* _WORK TASK_
From the first line to the last, set down the material exactly, leaving out its pictures.

* _DATA TO EXAMINE_
━━━━━━━━━━━━━━━━

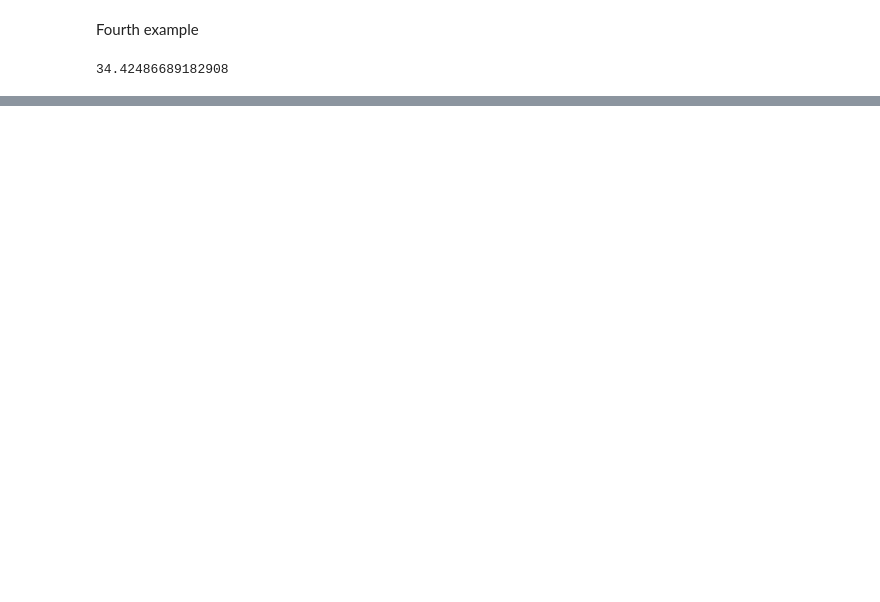
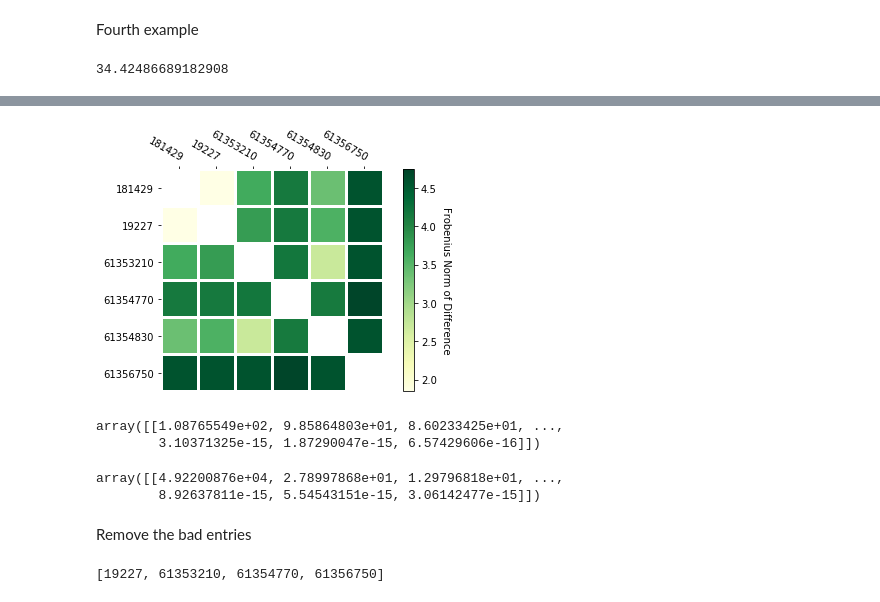
Before and after one commit to elisawarner/BIOINF590_Code, a Jupyter notebook: Elisa_Similarity_Score.ipynb, the cells around one changed output, grey strips where cells are left out. Cells and saved outputs as stored; diff of their text form; code cells hidden in the pictures; blank space fills up the shorter version.

```diff
--- a/Elisa_Similarity_Score.ipynb
+++ b/Elisa_Similarity_Score.ipynb
@@ -160,7 +159,7 @@ Fourth example
 # %%
 sing_val = 1
 
-U,S,V = np.linalg.svd(pat_dict['19_227'])
+U,S,V = np.linalg.svd(pat_dict[19227])
 U2,S2,V2 = np.linalg.svd(pat_dict[181429])
 
 u = U[0][sing_val].reshape(U[0][sing_val].shape[0], 1)
@@ -180,0 +232,3 @@ np.linalg.norm(np.subtract(first,first2), ord = 'fro')
+# %%
+v = np.mean(pat_dict[61353210], axis = 1)
+v1 = np.mean(pat_dict['61353210'], axis = 1)
@@ -180,0 +404,57 @@ np.linalg.norm(np.subtract(first,first2), ord = 'fro')
+# %%
+from tqdm import tqdm
+# create answer matrix from SVD
+ans = np.zeros((len(pat_id),len(pat_id)))
+
+for j in tqdm(range(len(pat_id))):
+    for i in range(len(pat_id)):
+
+        if ans[j][i] == 0:
+            sing_val = 0
+
+            U,S,V = np.linalg.svd(pat_dict[pat_id[i]])
+            U2,S2,V2 = np.linalg.svd(pat_dict[pat_id[j]])
+
+            u = U[0][sing_val].reshape(U[0][sing_val].shape[0], 1)
+            v = V[0][sing_val].reshape(V[0][sing_val].shape[0], 1)
+            u2 = U2[0][sing_val].reshape(U2[0][sing_val].shape[0], 1)
+            v2 = V2[0][sing_val].reshape(V2[0][sing_val].shape[0], 1)
+            #u = U[0][sing_val:]
+            #v = V[0][sing_val:]
+            #u2 = U2[0][sing_val:]
+            #v2 = V2[0][sing_val:]
+
+            matrix_1 = np.dot(u,S[0][1]).dot(v.T)
+            matrix_2 = np.dot(u2,S2[0][1]).dot(v2.T)
+
+            ans[i][j] = np.linalg.norm(np.subtract(matrix_1,matrix_2), ord = 2)
+        else:
+            ans[i][j] = ans[j][i]
+# %%
+import matplotlib.pyplot as plt
+
+fig, ax = plt.subplots()
+
+im, cbar = heatmap(np.log(ans), pat_id, pat_id, ax=ax,
+                   cmap="YlGn", cbarlabel="Frobenius Norm of Difference")
+
+fig.tight_layout()
+plt.show()
+# %% [output]
+[figure, added]
+# %%
+# Check SVD of 51346750
+U,S,V = np.linalg.svd(pat_dict[61356750])
+S
+# %% [output]
+array([[1.08765549e+02, 9.85864803e+01, 8.60233425e+01, ...,
+        3.10371325e-15, 1.87290047e-15, 6.57429606e-16]])
+# %%
+# Check SVD of 51346750
+U,S,V = np.linalg.svd(pat_dict[181429])
+S
+# %% [output]
+array([[4.92200876e+04, 2.78997868e+01, 1.29796818e+01, ...,
+        8.92637811e-15, 5.54543151e-15, 3.06142477e-15]])
+# %% [markdown]
+Remove the bad entries
@@ -180,0 +465,4 @@ np.linalg.norm(np.subtract(first,first2), ord = 'fro')
+# %%
+pat_id_list
+# %% [output]
+[19227, 61353210, 61354770, 61356750]
```
Also changed, not shown: parts of 40 cells of this notebook.
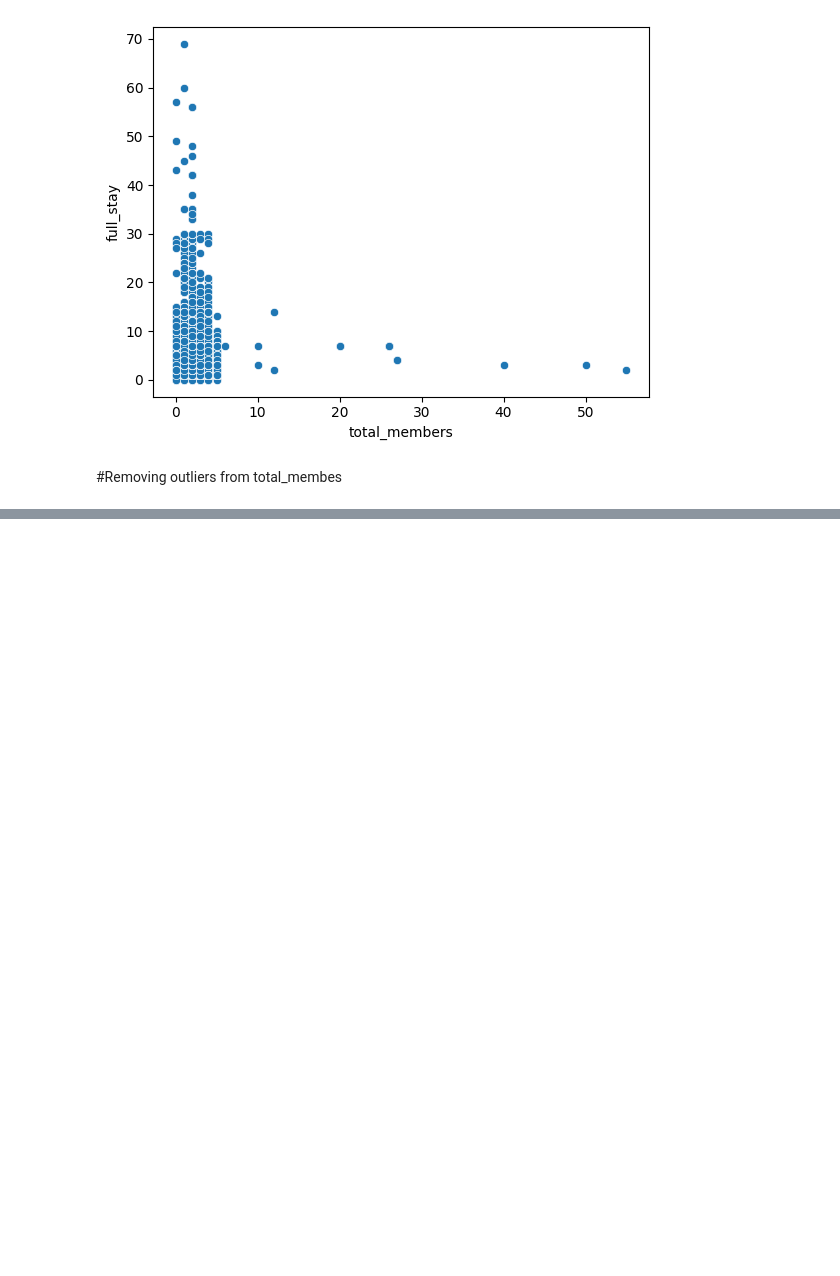
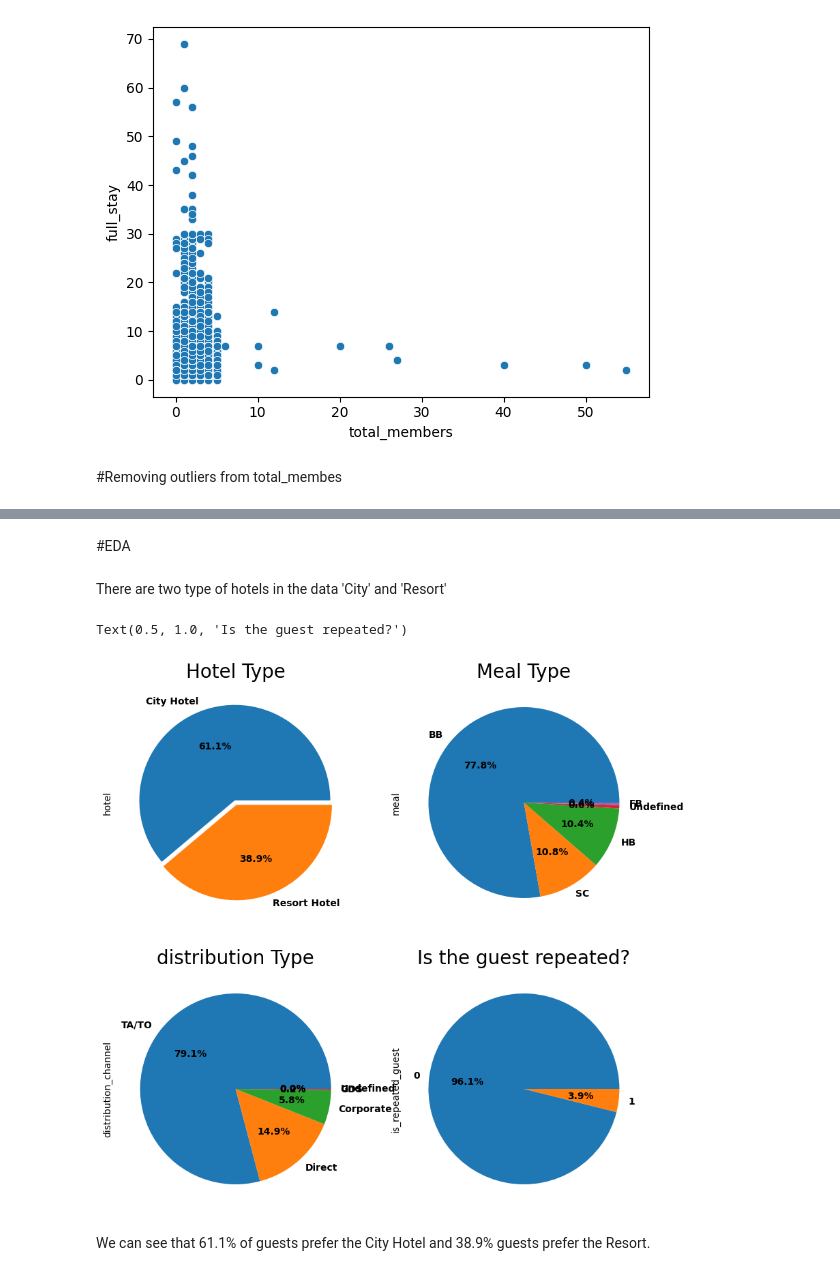
Before and after one commit to vishant750/hotelbookinganalysis, a Jupyter notebook: EDA_Hotel_Analysis.ipynb, the cells around one changed output, grey strips where cells are left out. Saved outputs shown, nothing was run; the diff lists cells and outputs as text; code cells hidden in the pictures; blank space fills up the shorter version.

```diff
--- a/EDA_Hotel_Analysis.ipynb
+++ b/EDA_Hotel_Analysis.ipynb
@@ -264,0 +293,29 @@ memory usage: 24.7+ MB
+# %% [markdown]
+#EDA
+# %% [markdown]
+There are two type of hotels in the data 'City' and 'Resort'
+# %%
+plt.subplot(2,2,1)
+hotel_type=hotel_df['hotel'].value_counts()
+hotel_type.plot.pie(autopct='%2.1f%%',explode=[0.025]*2,figsize =(10,10),textprops={'weight': 'bold'})
+plt.title('Hotel Type',size=20)
+#---------------------------------------------------------------------------------------------------#
+plt.subplot(2,2,2)
+meal_type=hotel_df['meal'].value_counts()
+meal_type.plot.pie(autopct='%2.1f%%',textprops={'weight': 'bold'})
+plt.title('Meal Type',size=20)
+#---------------------------------------------------------------------------------------------------#
+plt.subplot(2,2,3)
+distribution_type=hotel_df['distribution_channel'].value_counts()
+distribution_type.plot.pie(autopct='%2.1f%%',textprops={'weight': 'bold'})
+plt.title('distribution Type',size=20)
+#---------------------------------------------------------------------------------------------------#
+plt.subplot(2,2,4)
+repeated=hotel_df['is_repeated_guest'].value_counts()
+repeated.plot.pie(autopct='%2.1f%%',textprops={'weight': 'bold'})
+plt.title('Is the guest repeated?',size=20)
+# %% [output]
+Text(0.5, 1.0, 'Is the guest repeated?')
+[figure, added]
+# %% [markdown]
+We can see that 61.1% of guests prefer the City Hotel and 38.9% guests prefer the Resort.
```
Also changed, not shown: parts of 7 cells of this notebook.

━━━━━━━━━━━━━━━━

* _ANSWER TO THIS EXERCISE_
Before and after one commit to elisawarner/BIOINF590_Code, a Jupyter notebook: Elisa_Similarity_Score.ipynb, the cells around one changed output, grey strips where cells are left out. Cells and saved outputs as stored; diff of their text form; code cells hidden in the pictures; blank space fills up the shorter version.

```diff
--- a/Elisa_Similarity_Score.ipynb
+++ b/Elisa_Similarity_Score.ipynb
@@ -160,7 +159,7 @@ Fourth example
 # %%
 sing_val = 1
 
-U,S,V = np.linalg.svd(pat_dict['19_227'])
+U,S,V = np.linalg.svd(pat_dict[19227])
 U2,S2,V2 = np.linalg.svd(pat_dict[181429])
 
 u = U[0][sing_val].reshape(U[0][sing_val].shape[0], 1)
@@ -180,0 +232,3 @@ np.linalg.norm(np.subtract(first,first2), ord = 'fro')
+# %%
+v = np.mean(pat_dict[61353210], axis = 1)
+v1 = np.mean(pat_dict['61353210'], axis = 1)
@@ -180,0 +404,57 @@ np.linalg.norm(np.subtract(first,first2), ord = 'fro')
+# %%
+from tqdm import tqdm
+# create answer matrix from SVD
+ans = np.zeros((len(pat_id),len(pat_id)))
+
+for j in tqdm(range(len(pat_id))):
+    for i in range(len(pat_id)):
+
+        if ans[j][i] == 0:
+            sing_val = 0
+
+            U,S,V = np.linalg.svd(pat_dict[pat_id[i]])
+            U2,S2,V2 = np.linalg.svd(pat_dict[pat_id[j]])
+
+            u = U[0][sing_val].reshape(U[0][sing_val].shape[0], 1)
+            v = V[0][sing_val].reshape(V[0][sing_val].shape[0], 1)
+            u2 = U2[0][sing_val].reshape(U2[0][sing_val].shape[0], 1)
+            v2 = V2[0][sing_val].reshape(V2[0][sing_val].shape[0], 1)
+            #u = U[0][sing_val:]
+            #v = V[0][sing_val:]
+            #u2 = U2[0][sing_val:]
+            #v2 = V2[0][sing_val:]
+
+            matrix_1 = np.dot(u,S[0][1]).dot(v.T)
+            matrix_2 = np.dot(u2,S2[0][1]).dot(v2.T)
+
+            ans[i][j] = np.linalg.norm(np.subtract(matrix_1,matrix_2), ord = 2)
+        else:
+            ans[i][j] = ans[j][i]
+# %%
+import matplotlib.pyplot as plt
+
+fig, ax = plt.subplots()
+
+im, cbar = heatmap(np.log(ans), pat_id, pat_id, ax=ax,
+                   cmap="YlGn", cbarlabel="Frobenius Norm of Difference")
+
+fig.tight_layout()
+plt.show()
+# %% [output]
+[figure, added]
+# %%
+# Check SVD of 51346750
+U,S,V = np.linalg.svd(pat_dict[61356750])
+S
+# %% [output]
+array([[1.08765549e+02, 9.85864803e+01, 8.60233425e+01, ...,
+        3.10371325e-15, 1.87290047e-15, 6.57429606e-16]])
+# %%
+# Check SVD of 51346750
+U,S,V = np.linalg.svd(pat_dict[181429])
+S
+# %% [output]
+array([[4.92200876e+04, 2.78997868e+01, 1.29796818e+01, ...,
+        8.92637811e-15, 5.54543151e-15, 3.06142477e-15]])
+# %% [markdown]
+Remove the bad entries
@@ -180,0 +465,4 @@ np.linalg.norm(np.subtract(first,first2), ord = 'fro')
+# %%
+pat_id_list
+# %% [output]
+[19227, 61353210, 61354770, 61356750]
```
Also changed, not shown: parts of 40 cells of this notebook.
Before and after one commit to vishant750/hotelbookinganalysis, a Jupyter notebook: EDA_Hotel_Analysis.ipynb, the cells around one changed output, grey strips where cells are left out. Saved outputs shown, nothing was run; the diff lists cells and outputs as text; code cells hidden in the pictures; blank space fills up the shorter version.

```diff
--- a/EDA_Hotel_Analysis.ipynb
+++ b/EDA_Hotel_Analysis.ipynb
@@ -264,0 +293,29 @@ memory usage: 24.7+ MB
+# %% [markdown]
+#EDA
+# %% [markdown]
+There are two type of hotels in the data 'City' and 'Resort'
+# %%
+plt.subplot(2,2,1)
+hotel_type=hotel_df['hotel'].value_counts()
+hotel_type.plot.pie(autopct='%2.1f%%',explode=[0.025]*2,figsize =(10,10),textprops={'weight': 'bold'})
+plt.title('Hotel Type',size=20)
+#---------------------------------------------------------------------------------------------------#
+plt.subplot(2,2,2)
+meal_type=hotel_df['meal'].value_counts()
+meal_type.plot.pie(autopct='%2.1f%%',textprops={'weight': 'bold'})
+plt.title('Meal Type',size=20)
+#---------------------------------------------------------------------------------------------------#
+plt.subplot(2,2,3)
+distribution_type=hotel_df['distribution_channel'].value_counts()
+distribution_type.plot.pie(autopct='%2.1f%%',textprops={'weight': 'bold'})
+plt.title('distribution Type',size=20)
+#---------------------------------------------------------------------------------------------------#
+plt.subplot(2,2,4)
+repeated=hotel_df['is_repeated_guest'].value_counts()
+repeated.plot.pie(autopct='%2.1f%%',textprops={'weight': 'bold'})
+plt.title('Is the guest repeated?',size=20)
+# %% [output]
+Text(0.5, 1.0, 'Is the guest repeated?')
+[figure, added]
+# %% [markdown]
+We can see that 61.1% of guests prefer the City Hotel and 38.9% guests prefer the Resort.
```
Also changed, not shown: parts of 7 cells of this notebook.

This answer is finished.